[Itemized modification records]
=== Section Start ===

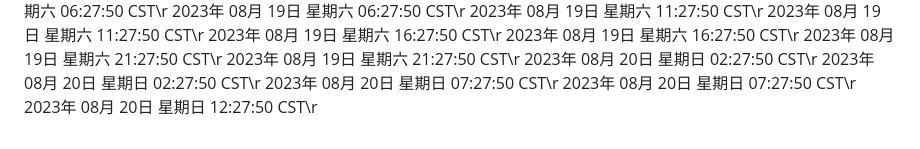
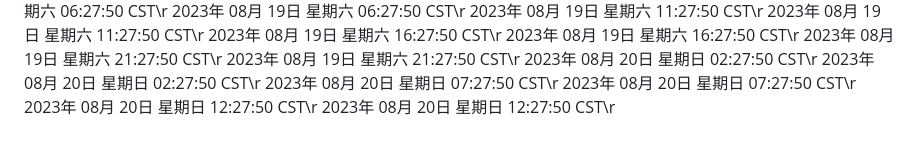
Before and after one commit to ashen-23/ashen_boring, a Markdown page: README.md, the part around the change. GitHub-like rendering.

Commit message:
2023年 08月 20日 星期日 12:27:50 CST

```diff
--- a/README.md
+++ b/README.md
@@ -882,3 +882,4 @@ nohup python3 github.py >log.txt 2>&1 &
 2023年 08月 20日 星期日 07:27:50 CST\r
 2023年 08月 20日 星期日 07:27:50 CST\r
 2023年 08月 20日 星期日 12:27:50 CST\r
+2023年 08月 20日 星期日 12:27:50 CST\r
```
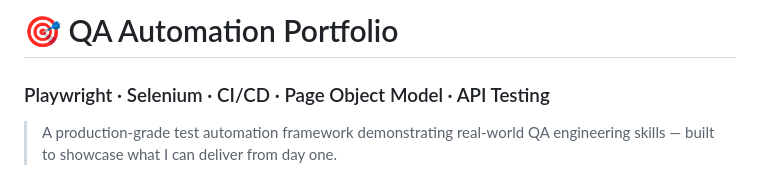
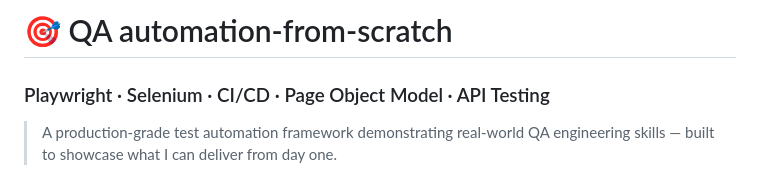
Before and after one commit to pranavmahana/automation-from-scratch, a Markdown page: README.md, the part around the change. Rendered like a GitHub page.

```diff
--- a/README.md
+++ b/README.md
@@ -1,5 +1,5 @@
 
-# 🎯 QA Automation Portfolio
+# 🎯 QA automation-from-scratch
 ### Playwright · Selenium · CI/CD · Page Object Model · API Testing
 
 > A production-grade test automation framework demonstrating real-world QA engineering skills — built to showcase what I can deliver from day one.
```
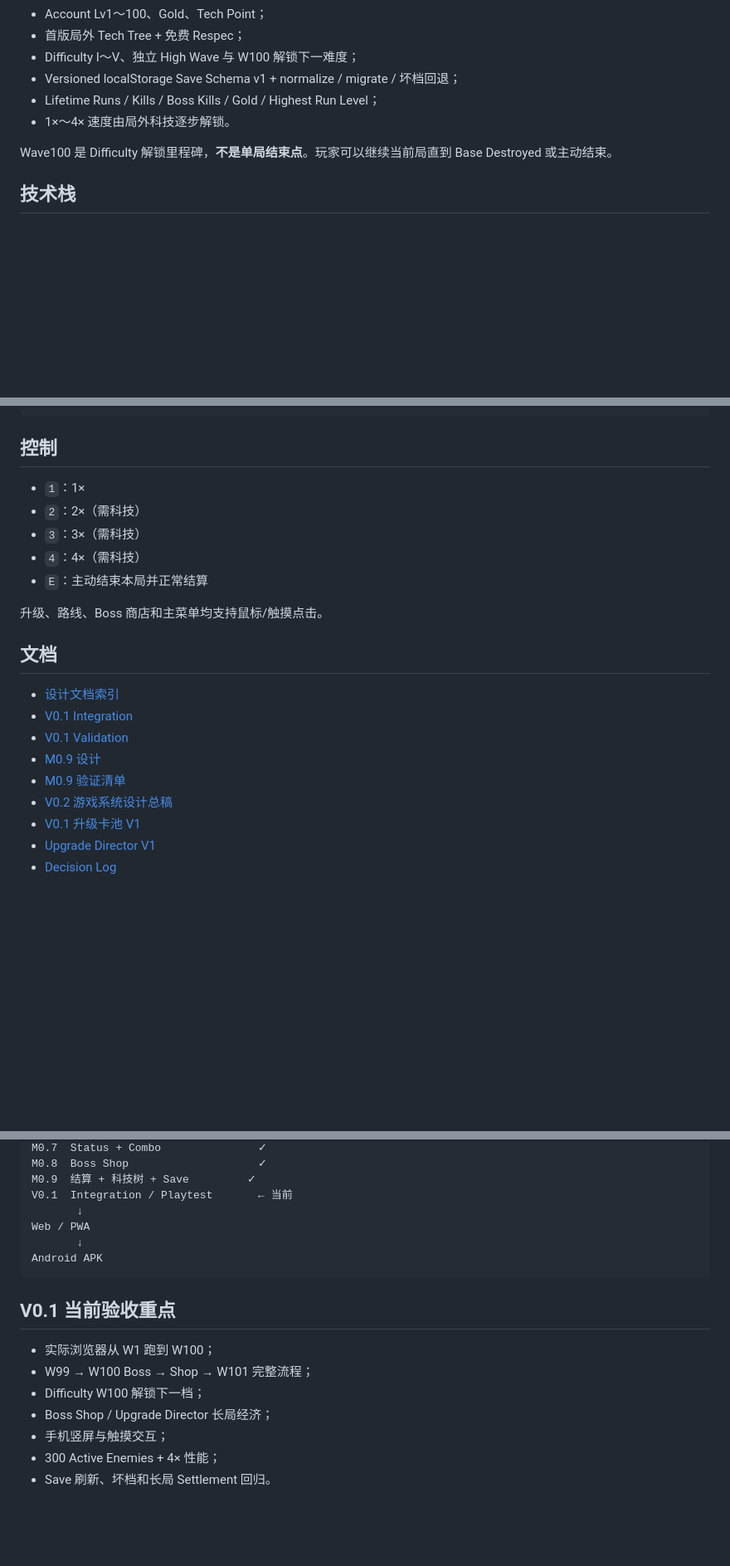
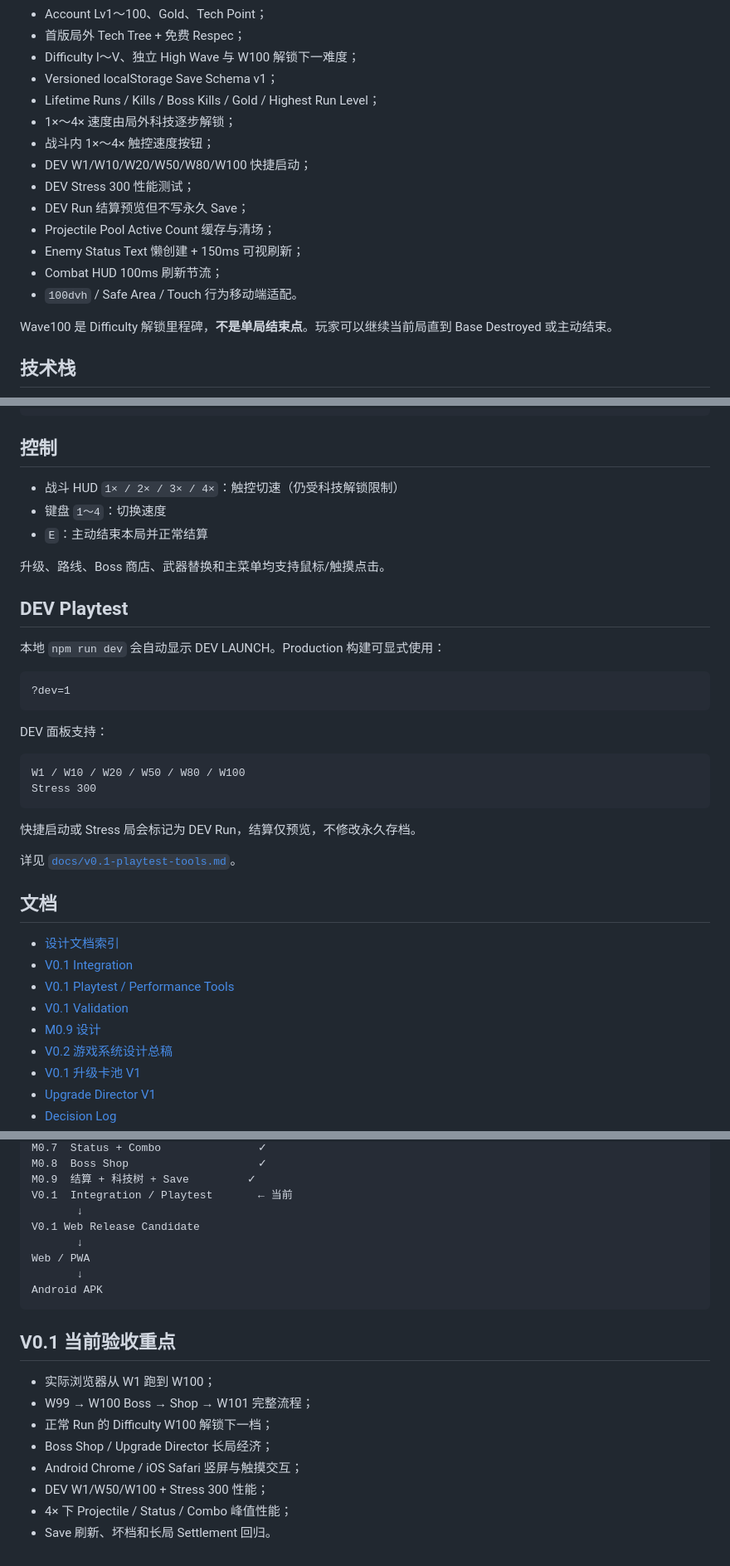
Before and after one commit to 7015725/rogue-defense, a Markdown page: README.md, 3 parts joined by grey strips. Shown at 83% size. GitHub-like rendering; blank space fills up the shorter version.

Commit message:
docs: update README for V0.1 playtest phase

````diff
--- a/README.md
+++ b/README.md
@@ -33,9 +32,17 @@ M0.1～M0.9 的主要系统已经全部落地。当前阶段停止扩张主要
 - Account Lv1～100、Gold、Tech Point；
 - 首版局外 Tech Tree + 免费 Respec；
 - Difficulty I～V、独立 High Wave 与 W100 解锁下一难度；
-- Versioned localStorage Save Schema v1 + normalize / migrate / 坏档回退；
+- Versioned localStorage Save Schema v1；
 - Lifetime Runs / Kills / Boss Kills / Gold / Highest Run Level；
-- 1×～4× 速度由局外科技逐步解锁。
+- 1×～4× 速度由局外科技逐步解锁；
+- 战斗内 1×～4× 触控速度按钮；
+- DEV W1/W10/W20/W50/W80/W100 快捷启动；
+- DEV Stress 300 性能测试；
+- DEV Run 结算预览但不写永久 Save；
+- Projectile Pool Active Count 缓存与清场；
+- Enemy Status Text 懒创建 + 150ms 可视刷新；
+- Combat HUD 100ms 刷新节流；
+- `100dvh` / Safe Area / Touch 行为移动端适配。
 
 Wave100 是 Difficulty 解锁里程碑，**不是单局结束点**。玩家可以继续当前局直到 Base Destroyed 或主动结束。
 
@@ -64,21 +71,38 @@ npm run build
 
 ## 控制
 
-- `1`：1×
-- `2`：2×（需科技）
-- `3`：3×（需科技）
-- `4`：4×（需科技）
+- 战斗 HUD `1× / 2× / 3× / 4×`：触控切速（仍受科技解锁限制）
+- 键盘 `1～4`：切换速度
 - `E`：主动结束本局并正常结算
 
-升级、路线、Boss 商店和主菜单均支持鼠标/触摸点击。
+升级、路线、Boss 商店、武器替换和主菜单均支持鼠标/触摸点击。
+
+## DEV Playtest
+
+本地 `npm run dev` 会自动显示 DEV LAUNCH。Production 构建可显式使用：
+
+```text
+?dev=1
+```
+
+DEV 面板支持：
+
+```text
+W1 / W10 / W20 / W50 / W80 / W100
+Stress 300
+```
+
+快捷启动或 Stress 局会标记为 DEV Run，结算仅预览，不修改永久存档。
+
+详见 [`docs/v0.1-playtest-tools.md`](docs/v0.1-playtest-tools.md)。
 
 ## 文档
 
 - [设计文档索引](docs/README.md)
 - [V0.1 Integration](docs/v0.1-integration.md)
+- [V0.1 Playtest / Performance Tools](docs/v0.1-playtest-tools.md)
 - [V0.1 Validation](docs/v0.1-validation.md)
 - [M0.9 设计](docs/m0.9-design.md)
-- [M0.9 验证清单](docs/m0.9-validation.md)
 - [V0.2 游戏系统设计总稿](docs/game-design-v0.2.md)
 - [V0.1 升级卡池 V1](docs/upgrade-card-pool-v0.1.md)
 - [Upgrade Director V1](docs/upgrade-director-v1.md)
@@ -98,6 +122,8 @@ M0.8  Boss Shop                    ✓
 M0.9  结算 + 科技树 + Save         ✓
 V0.1  Integration / Playtest       ← 当前
        ↓
+V0.1 Web Release Candidate
+       ↓
 Web / PWA
        ↓
 Android APK
@@ -107,8 +133,9 @@ Android APK
 
 - 实际浏览器从 W1 跑到 W100；
 - W99 → W100 Boss → Shop → W101 完整流程；
-- Difficulty W100 解锁下一档；
+- 正常 Run 的 Difficulty W100 解锁下一档；
 - Boss Shop / Upgrade Director 长局经济；
-- 手机竖屏与触摸交互；
-- 300 Active Enemies + 4× 性能；
+- Android Chrome / iOS Safari 竖屏与触摸交互；
+- DEV W1/W50/W100 + Stress 300 性能；
+- 4× 下 Projectile / Status / Combo 峰值性能；
 - Save 刷新、坏档和长局 Settlement 回归。
````
Also changed, not shown: other parts of README.md (+3 -4 lines).
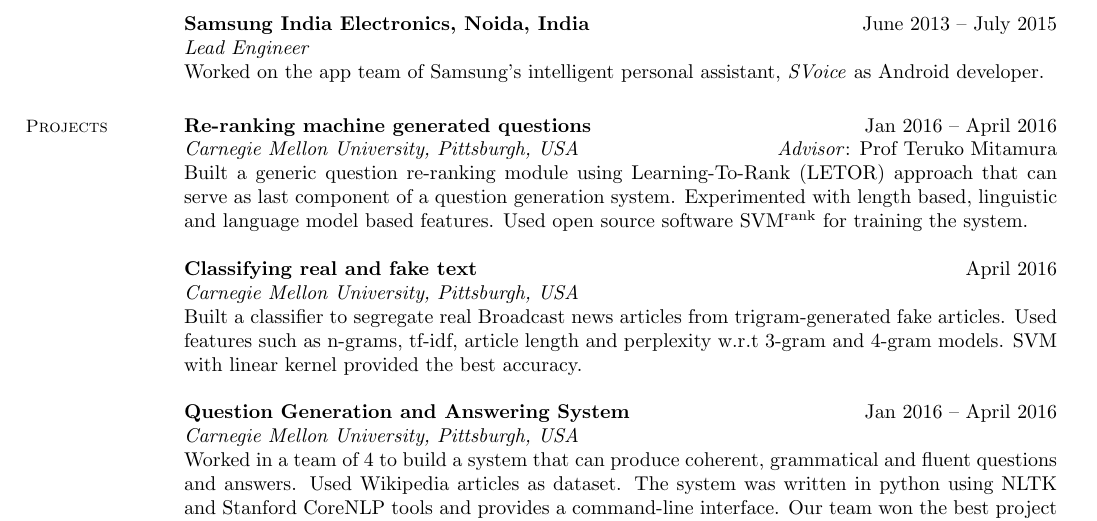
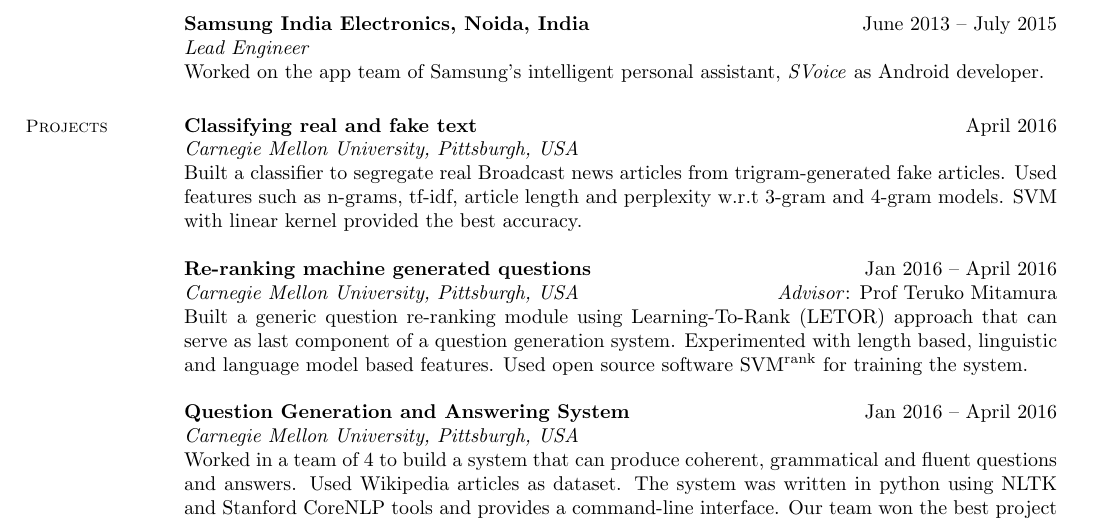
Before and after one commit to san-ag/Resume, a LaTeX CV (resume.tex): part of page 1 of 2, cut so that both start at the same text. Compiled offline with pdfLaTeX.

Commit message:
chronological ordering

```diff
--- a/resume.tex
+++ b/resume.tex
@@ -33,14 +32,14 @@
 		Worked on the app team of Samsung's intelligent personal assistant, \textit{SVoice} as Android developer.
 
 \section{\mysidestyle Projects}
-        \textbf{Re-ranking machine generated questions} \hfill Jan 2016 -- April 2016\\
-  		\textit{Carnegie Mellon University, Pittsburgh, USA} \hfill \textit{Advisor}: Prof Teruko Mitamura\\
-	     Built a generic question re-ranking module using Learning-To-Rank (LETOR) approach that can serve as last component of a question generation system. Experimented with length based, linguistic and language model based features. Used open source software SVM\textsuperscript{rank} for training the system.
-
         \textbf{Classifying real and fake text}
         \hfill April 2016\\
   		\textit{Carnegie Mellon University, Pittsburgh, USA}\\
 	    Built a classifier to segregate real Broadcast news articles from trigram-generated fake articles. Used features such as n-grams, tf-idf, article length and  perplexity w.r.t 3-gram and 4-gram models. SVM with linear kernel provided the best accuracy.
+
+        \textbf{Re-ranking machine generated questions} \hfill Jan 2016 -- April 2016\\
+  		\textit{Carnegie Mellon University, Pittsburgh, USA} \hfill \textit{Advisor}: Prof Teruko Mitamura\\
+	     Built a generic question re-ranking module using Learning-To-Rank (LETOR) approach that can serve as last component of a question generation system. Experimented with length based, linguistic and language model based features. Used open source software SVM\textsuperscript{rank} for training the system.
 
         \textbf{Question Generation and Answering System} \hfill Jan 2016 -- April 2016 \\
   		\textit{Carnegie Mellon University, Pittsburgh, USA}\\
```
Also changed, not shown: resume-08.09.2016.pdf, resume.tex (1 more changed lines).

=== Section End ===

Set down the entries word for word, omitting all pictures.

Before and after one commit to ashen-23/ashen_boring, a Markdown page: README.md, the part around the change. GitHub-like rendering.

Commit message:
2023年 08月 20日 星期日 12:27:50 CST

```diff
--- a/README.md
+++ b/README.md
@@ -882,3 +882,4 @@ nohup python3 github.py >log.txt 2>&1 &
 2023年 08月 20日 星期日 07:27:50 CST\r
 2023年 08月 20日 星期日 07:27:50 CST\r
 2023年 08月 20日 星期日 12:27:50 CST\r
+2023年 08月 20日 星期日 12:27:50 CST\r
```
Before and after one commit to pranavmahana/automation-from-scratch, a Markdown page: README.md, the part around the change. Rendered like a GitHub page.

```diff
--- a/README.md
+++ b/README.md
@@ -1,5 +1,5 @@
 
-# 🎯 QA Automation Portfolio
+# 🎯 QA automation-from-scratch
 ### Playwright · Selenium · CI/CD · Page Object Model · API Testing
 
 > A production-grade test automation framework demonstrating real-world QA engineering skills — built to showcase what I can deliver from day one.
```
Before and after one commit to 7015725/rogue-defense, a Markdown page: README.md, 3 parts joined by grey strips. Shown at 83% size. GitHub-like rendering; blank space fills up the shorter version.

Commit message:
docs: update README for V0.1 playtest phase

````diff
--- a/README.md
+++ b/README.md
@@ -33,9 +32,17 @@ M0.1～M0.9 的主要系统已经全部落地。当前阶段停止扩张主要
 - Account Lv1～100、Gold、Tech Point；
 - 首版局外 Tech Tree + 免费 Respec；
 - Difficulty I～V、独立 High Wave 与 W100 解锁下一难度；
-- Versioned localStorage Save Schema v1 + normalize / migrate / 坏档回退；
+- Versioned localStorage Save Schema v1；
 - Lifetime Runs / Kills / Boss Kills / Gold / Highest Run Level；
-- 1×～4× 速度由局外科技逐步解锁。
+- 1×～4× 速度由局外科技逐步解锁；
+- 战斗内 1×～4× 触控速度按钮；
+- DEV W1/W10/W20/W50/W80/W100 快捷启动；
+- DEV Stress 300 性能测试；
+- DEV Run 结算预览但不写永久 Save；
+- Projectile Pool Active Count 缓存与清场；
+- Enemy Status Text 懒创建 + 150ms 可视刷新；
+- Combat HUD 100ms 刷新节流；
+- `100dvh` / Safe Area / Touch 行为移动端适配。
 
 Wave100 是 Difficulty 解锁里程碑，**不是单局结束点**。玩家可以继续当前局直到 Base Destroyed 或主动结束。
 
@@ -64,21 +71,38 @@ npm run build
 
 ## 控制
 
-- `1`：1×
-- `2`：2×（需科技）
-- `3`：3×（需科技）
-- `4`：4×（需科技）
+- 战斗 HUD `1× / 2× / 3× / 4×`：触控切速（仍受科技解锁限制）
+- 键盘 `1～4`：切换速度
 - `E`：主动结束本局并正常结算
 
-升级、路线、Boss 商店和主菜单均支持鼠标/触摸点击。
+升级、路线、Boss 商店、武器替换和主菜单均支持鼠标/触摸点击。
+
+## DEV Playtest
+
+本地 `npm run dev` 会自动显示 DEV LAUNCH。Production 构建可显式使用：
+
+```text
+?dev=1
+```
+
+DEV 面板支持：
+
+```text
+W1 / W10 / W20 / W50 / W80 / W100
+Stress 300
+```
+
+快捷启动或 Stress 局会标记为 DEV Run，结算仅预览，不修改永久存档。
+
+详见 [`docs/v0.1-playtest-tools.md`](docs/v0.1-playtest-tools.md)。
 
 ## 文档
 
 - [设计文档索引](docs/README.md)
 - [V0.1 Integration](docs/v0.1-integration.md)
+- [V0.1 Playtest / Performance Tools](docs/v0.1-playtest-tools.md)
 - [V0.1 Validation](docs/v0.1-validation.md)
 - [M0.9 设计](docs/m0.9-design.md)
-- [M0.9 验证清单](docs/m0.9-validation.md)
 - [V0.2 游戏系统设计总稿](docs/game-design-v0.2.md)
 - [V0.1 升级卡池 V1](docs/upgrade-card-pool-v0.1.md)
 - [Upgrade Director V1](docs/upgrade-director-v1.md)
@@ -98,6 +122,8 @@ M0.8  Boss Shop                    ✓
 M0.9  结算 + 科技树 + Save         ✓
 V0.1  Integration / Playtest       ← 当前
        ↓
+V0.1 Web Release Candidate
+       ↓
 Web / PWA
        ↓
 Android APK
@@ -107,8 +133,9 @@ Android APK
 
 - 实际浏览器从 W1 跑到 W100；
 - W99 → W100 Boss → Shop → W101 完整流程；
-- Difficulty W100 解锁下一档；
+- 正常 Run 的 Difficulty W100 解锁下一档；
 - Boss Shop / Upgrade Director 长局经济；
-- 手机竖屏与触摸交互；
-- 300 Active Enemies + 4× 性能；
+- Android Chrome / iOS Safari 竖屏与触摸交互；
+- DEV W1/W50/W100 + Stress 300 性能；
+- 4× 下 Projectile / Status / Combo 峰值性能；
 - Save 刷新、坏档和长局 Settlement 回归。
````
Also changed, not shown: other parts of README.md (+3 -4 lines).
Before and after one commit to san-ag/Resume, a LaTeX CV (resume.tex): part of page 1 of 2, cut so that both start at the same text. Compiled offline with pdfLaTeX.

Commit message:
chronological ordering

```diff
--- a/resume.tex
+++ b/resume.tex
@@ -33,14 +32,14 @@
 		Worked on the app team of Samsung's intelligent personal assistant, \textit{SVoice} as Android developer.
 
 \section{\mysidestyle Projects}
-        \textbf{Re-ranking machine generated questions} \hfill Jan 2016 -- April 2016\\
-  		\textit{Carnegie Mellon University, Pittsburgh, USA} \hfill \textit{Advisor}: Prof Teruko Mitamura\\
-	     Built a generic question re-ranking module using Learning-To-Rank (LETOR) approach that can serve as last component of a question generation system. Experimented with length based, linguistic and language model based features. Used open source software SVM\textsuperscript{rank} for training the system.
-
         \textbf{Classifying real and fake text}
         \hfill April 2016\\
   		\textit{Carnegie Mellon University, Pittsburgh, USA}\\
 	    Built a classifier to segregate real Broadcast news articles from trigram-generated fake articles. Used features such as n-grams, tf-idf, article length and  perplexity w.r.t 3-gram and 4-gram models. SVM with linear kernel provided the best accuracy.
+
+        \textbf{Re-ranking machine generated questions} \hfill Jan 2016 -- April 2016\\
+  		\textit{Carnegie Mellon University, Pittsburgh, USA} \hfill \textit{Advisor}: Prof Teruko Mitamura\\
+	     Built a generic question re-ranking module using Learning-To-Rank (LETOR) approach that can serve as last component of a question generation system. Experimented with length based, linguistic and language model based features. Used open source software SVM\textsuperscript{rank} for training the system.
 
         \textbf{Question Generation and Answering System} \hfill Jan 2016 -- April 2016 \\
   		\textit{Carnegie Mellon University, Pittsburgh, USA}\\
```
Also changed, not shown: resume-08.09.2016.pdf, resume.tex (1 more changed lines).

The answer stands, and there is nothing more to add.